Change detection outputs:

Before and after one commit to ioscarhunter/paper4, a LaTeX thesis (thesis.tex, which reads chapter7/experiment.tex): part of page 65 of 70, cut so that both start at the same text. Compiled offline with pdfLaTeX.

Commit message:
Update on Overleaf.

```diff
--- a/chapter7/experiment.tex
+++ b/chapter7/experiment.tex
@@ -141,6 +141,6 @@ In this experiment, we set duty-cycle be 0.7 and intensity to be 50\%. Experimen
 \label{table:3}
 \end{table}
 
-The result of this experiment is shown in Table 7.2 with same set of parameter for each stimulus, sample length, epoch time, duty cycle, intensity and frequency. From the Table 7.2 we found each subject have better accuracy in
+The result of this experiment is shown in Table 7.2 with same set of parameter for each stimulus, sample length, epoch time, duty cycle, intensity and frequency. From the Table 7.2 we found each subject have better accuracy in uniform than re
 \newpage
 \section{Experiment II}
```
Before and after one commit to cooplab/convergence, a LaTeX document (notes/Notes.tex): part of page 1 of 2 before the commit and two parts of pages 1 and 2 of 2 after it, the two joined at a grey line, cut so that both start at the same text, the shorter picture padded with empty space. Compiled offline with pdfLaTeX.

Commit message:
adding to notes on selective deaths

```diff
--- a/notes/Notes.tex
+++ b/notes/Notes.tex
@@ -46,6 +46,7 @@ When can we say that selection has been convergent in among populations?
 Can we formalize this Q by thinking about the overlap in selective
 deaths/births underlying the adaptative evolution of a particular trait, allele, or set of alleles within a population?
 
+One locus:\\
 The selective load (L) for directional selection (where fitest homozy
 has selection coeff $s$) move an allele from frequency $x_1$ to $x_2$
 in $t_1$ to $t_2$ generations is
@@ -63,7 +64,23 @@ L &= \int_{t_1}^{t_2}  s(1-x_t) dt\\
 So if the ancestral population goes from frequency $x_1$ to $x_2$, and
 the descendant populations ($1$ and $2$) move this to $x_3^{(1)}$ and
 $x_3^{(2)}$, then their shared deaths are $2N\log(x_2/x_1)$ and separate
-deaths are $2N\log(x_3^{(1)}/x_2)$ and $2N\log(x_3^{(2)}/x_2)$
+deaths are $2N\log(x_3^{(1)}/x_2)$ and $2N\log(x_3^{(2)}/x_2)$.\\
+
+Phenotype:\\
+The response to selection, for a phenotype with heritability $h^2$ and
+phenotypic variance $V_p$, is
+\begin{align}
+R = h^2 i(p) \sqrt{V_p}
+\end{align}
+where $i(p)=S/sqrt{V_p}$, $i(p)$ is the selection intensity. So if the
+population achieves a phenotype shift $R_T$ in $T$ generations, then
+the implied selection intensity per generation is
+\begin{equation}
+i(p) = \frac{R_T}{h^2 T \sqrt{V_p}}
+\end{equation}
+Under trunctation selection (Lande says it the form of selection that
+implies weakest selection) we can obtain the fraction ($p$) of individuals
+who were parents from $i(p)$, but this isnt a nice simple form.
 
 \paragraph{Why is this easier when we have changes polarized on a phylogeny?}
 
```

> [Problem statement]: Which lines of the data contain the word "allele"? Copy each one.

> [Problem solution]:
 deaths/births underlying the adaptative evolution of a particular trait, allele, or set of alleles within a population?
 has selection coeff $s$) move an allele from frequency $x_1$ to $x_2$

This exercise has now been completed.